### RECORDS PROVIDED
________
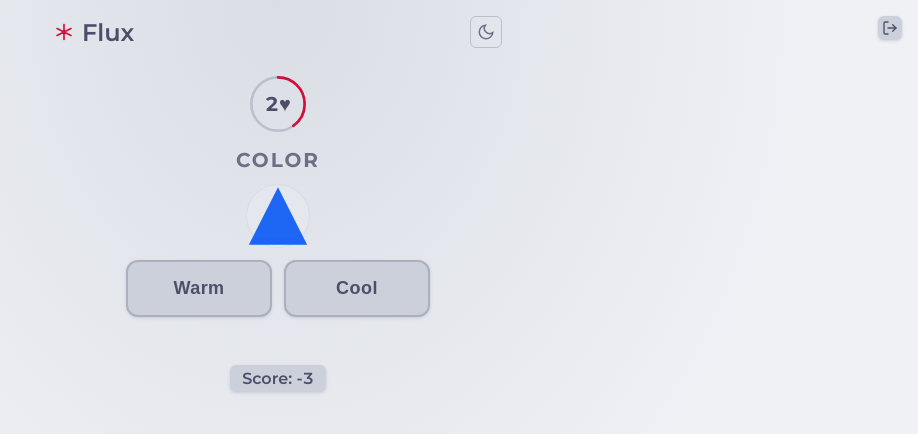
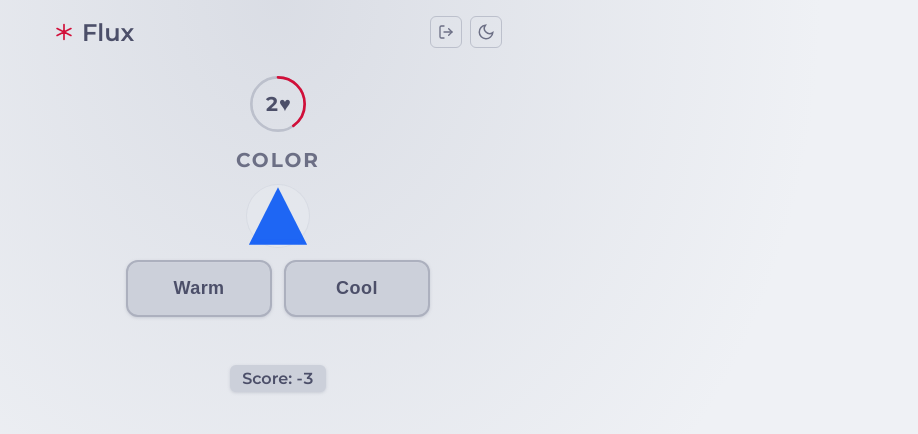
Before and after one commit to kimhamberg/brainbout, a website with bundled scripts: page games/flux.html in a window 1280 px wide. Shown: the whole page, without its empty margins (362-1280 px from the left). Built offline with nearby package versions, Linux system fonts and the light colour scheme; no server answers.

Commit message:
ui: pair quit-btn with theme-btn in header
Moved the quit button out of the in-game body (where it floated as
position:fixed and collided with the theme toggle) into the header
next to the theme button. Both buttons now share a .header-actions
flex wrapper and identical 32×32 styling — no more overlap, and
the button stays out of the status-bar safe area without per-game
fixed-position hacks.

mountQuitButton() in shared/icons.ts injects the SVG + click
handler; HTML stays SVG-free so superhtml accepts the markup.

```diff
--- a/games/flux.html
+++ b/games/flux.html
@@ -36,11 +36,18 @@
     <div id="app" class="app">
       <header>
         <div class="app-title"><h1>Flux</h1></div>
-        <button
-          class="theme-toggle"
-          id="theme-btn"
-          aria-label="Toggle theme"
-        ></button>
+        <div class="header-actions">
+          <button
+            class="quit-btn"
+            id="quit-btn"
+            aria-label="End session"
+          ></button>
+          <button
+            class="theme-toggle"
+            id="theme-btn"
+            aria-label="Toggle theme"
+          ></button>
+        </div>
       </header>
       <main id="game" class="game"></main>
     </div>
--- a/src/games/crown.css
+++ b/src/games/crown.css
@@ -144,37 +144,39 @@
   box-shadow: var(--ctp-shadow);
 }
 
-/* ========== Quit button (top-right) ========== */
+/* ========== Quit button (header) ========== */
 
 .quit-btn {
   cursor: pointer;
-
-  position: fixed;
-  top: calc(1rem + env(safe-area-inset-top, 0px));
-  right: calc(1rem + env(safe-area-inset-right, 0px));
 
   display: flex;
   align-items: center;
   justify-content: center;
 
-  width: 1.5rem;
-  height: 1.5rem;
+  width: 32px;
+  height: 32px;
   padding: 0;
-  border: none;
+  border: 1px solid var(--ctp-surface1);
   border-radius: 6px;
 
-  color: var(--ctp-text);
+  color: var(--ctp-subtext0);
 
-  background: var(--ctp-surface0);
-  box-shadow: var(--ctp-shadow);
+  background: none;
 
   transition:
+    border-color var(--dur-150) ease,
+    color var(--dur-150) ease,
     background-color var(--dur-150) ease,
-    transform var(--dur-150) ease;
+    transform var(--dur-200) ease;
 
   &:hover {
-    transform: scale(1.05);
-    background: var(--ctp-surface1);
+    border-color: var(--ctp-red);
+    color: var(--ctp-text);
+  }
+
+  &:active {
+    transform: scale(0.92);
+    background: var(--ctp-surface0);
   }
 }
 
--- a/src/games/flux.css
+++ b/src/games/flux.css
@@ -694,37 +694,39 @@
   }
 }
 
-/* ========== Quit button (top-right) ========== */
+/* ========== Quit button (header) ========== */
 
 .quit-btn {
   cursor: pointer;
-
-  position: fixed;
-  top: calc(1rem + env(safe-area-inset-top, 0px));
-  right: calc(1rem + env(safe-area-inset-right, 0px));
 
   display: flex;
   align-items: center;
   justify-content: center;
 
-  width: 1.5rem;
-  height: 1.5rem;
+  width: 32px;
+  height: 32px;
   padding: 0;
-  border: none;
+  border: 1px solid var(--ctp-surface1);
   border-radius: 6px;
 
-  color: var(--ctp-text);
+  color: var(--ctp-subtext0);
 
-  background: var(--ctp-surface0);
-  box-shadow: var(--ctp-shadow);
+  background: none;
 
   transition:
+    border-color var(--dur-150) ease,
+    color var(--dur-150) ease,
     background-color var(--dur-150) ease,
-    transform var(--dur-150) ease;
+    transform var(--dur-200) ease;
 
   &:hover {
-    transform: scale(1.05);
-    background: var(--ctp-surface1);
+    border-color: var(--ctp-red);
+    color: var(--ctp-text);
+  }
+
+  &:active {
+    transform: scale(0.92);
+    background: var(--ctp-surface0);
   }
 }
 
--- a/src/games/flux.ts
+++ b/src/games/flux.ts
@@ -1,5 +1,5 @@
 import { BASE } from "../shared/base";
-import { mountAppIcon } from "../shared/icons";
+import { mountAppIcon, mountQuitButton } from "../shared/icons";
 import { recordSessionScore } from "../shared/progress";
 import * as sound from "../shared/sounds";
 import { getStage, recordResult } from "../shared/stages";
@@ -107,9 +107,6 @@ function renderPlaying(): void {
     </div>
     <div class="flux-feedback" id="feedback"></div>
     <div class="score-display">Score: ${String(state.score)}</div>
-    <button id="quit-btn" class="quit-btn" aria-label="End session">
-      <svg width="16" height="16" viewBox="0 0 24 24" fill="none" stroke="currentColor" stroke-width="2" stroke-linecap="round" stroke-linejoin="round"><path d="M9 21H5a2 2 0 0 1-2-2V5a2 2 0 0 1 2-2h4"/><polyline points="16 17 21 12 16 7"/><line x1="21" y1="12" x2="9" y2="12"/></svg>
-    </button>
   `;
 }
 
@@ -448,16 +445,18 @@ game.addEventListener("click", (e) => {
     if (side) {
       handleResponse(side);
     }
-  } else if (target.id === "quit-btn") {
-    if (!gameOver) {
-      gameOver = true;
-      stopTrials();
-      showResult();
-    }
   } else if (target.id === "again-btn") {
     startGame();
   } else if (target.id === "back-btn") {
     window.location.href = `${BASE}?completed=flux`;
+  }
+});
+
+mountQuitButton(() => {
+  if (!gameOver) {
+    gameOver = true;
+    stopTrials();
+    showResult();
   }
 });
 
--- a/src/games/lex.css
+++ b/src/games/lex.css
@@ -273,36 +273,38 @@
   color: var(--ctp-subtext0);
 }
 
-/* ========== Quit button (top-right) ========== */
+/* ========== Quit button (header) ========== */
 
 .quit-btn {
   cursor: pointer;
-
-  position: fixed;
-  top: calc(1rem + env(safe-area-inset-top, 0px));
-  right: calc(1rem + env(safe-area-inset-right, 0px));
 
   display: flex;
   align-items: center;
   justify-content: center;
 
-  width: 1.5rem;
-  height: 1.5rem;
+  width: 32px;
+  height: 32px;
   padding: 0;
-  border: none;
+  border: 1px solid var(--ctp-surface1);
   border-radius: 6px;
 
-  color: var(--ctp-text);
+  color: var(--ctp-subtext0);
 
-  background: var(--ctp-surface0);
-  box-shadow: var(--ctp-shadow);
+  background: none;
 
   transition:
+    border-color var(--dur-150) ease,
+    color var(--dur-150) ease,
     background-color var(--dur-150) ease,
-    transform var(--dur-150) ease;
+    transform var(--dur-200) ease;
 
   &:hover {
-    transform: scale(1.05);
-    background: var(--ctp-surface1);
+    border-color: var(--ctp-red);
+    color: var(--ctp-text);
+  }
+
+  &:active {
+    transform: scale(0.92);
+    background: var(--ctp-surface0);
   }
 }
--- a/src/shared/icons.ts
+++ b/src/shared/icons.ts
@@ -32,6 +32,15 @@ export function mountAppIcon(game: GameId, stroke: string): void {
   }
 }
 
+const QUIT_PATHS = `<path d="M9 21H5a2 2 0 0 1-2-2V5a2 2 0 0 1 2-2h4"/><polyline points="16 17 21 12 16 7"/><line x1="21" y1="12" x2="9" y2="12"/>`;
+
+export function mountQuitButton(onClick: () => void): void {
+  const btn = document.getElementById("quit-btn");
+  if (!btn) return;
+  btn.innerHTML = iconSvg(QUIT_PATHS, { size: 16 });
+  btn.addEventListener("click", onClick);
+}
+
 export function mountHubIcon(): void {
   const slot = document.querySelector(".hub-icon-slot");
   if (slot) {
--- a/src/style.css
+++ b/src/style.css
@@ -103,6 +103,10 @@ header {
     display: flex;
     gap: 0.5rem;
     align-items: center;
+  }
+
+  & .header-actions {
+    gap: 0.5rem;
   }
 
   & h1 {
```
Also changed, not shown: games/crown.html (+12 -5 lines), games/lex.html (+12 -5 lines), src/games/crown.ts (+5 -6 lines), src/games/lex.ts (+5 -9 lines).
________
### PROBLEM REQUIREMENTS
Scan the records for the word "shared" and copy every line where it is found.

### ANSWER BOX
mountQuitButton() in shared/icons.ts injects the SVG + click
 import { BASE } from "../shared/base";
-import { mountAppIcon } from "../shared/icons";
+import { mountAppIcon, mountQuitButton } from "../shared/icons";
 import { recordSessionScore } from "../shared/progress";
 import * as sound from "../shared/sounds";
 import { getStage, recordResult } from "../shared/stages";
--- a/src/shared/icons.ts
+++ b/src/shared/icons.ts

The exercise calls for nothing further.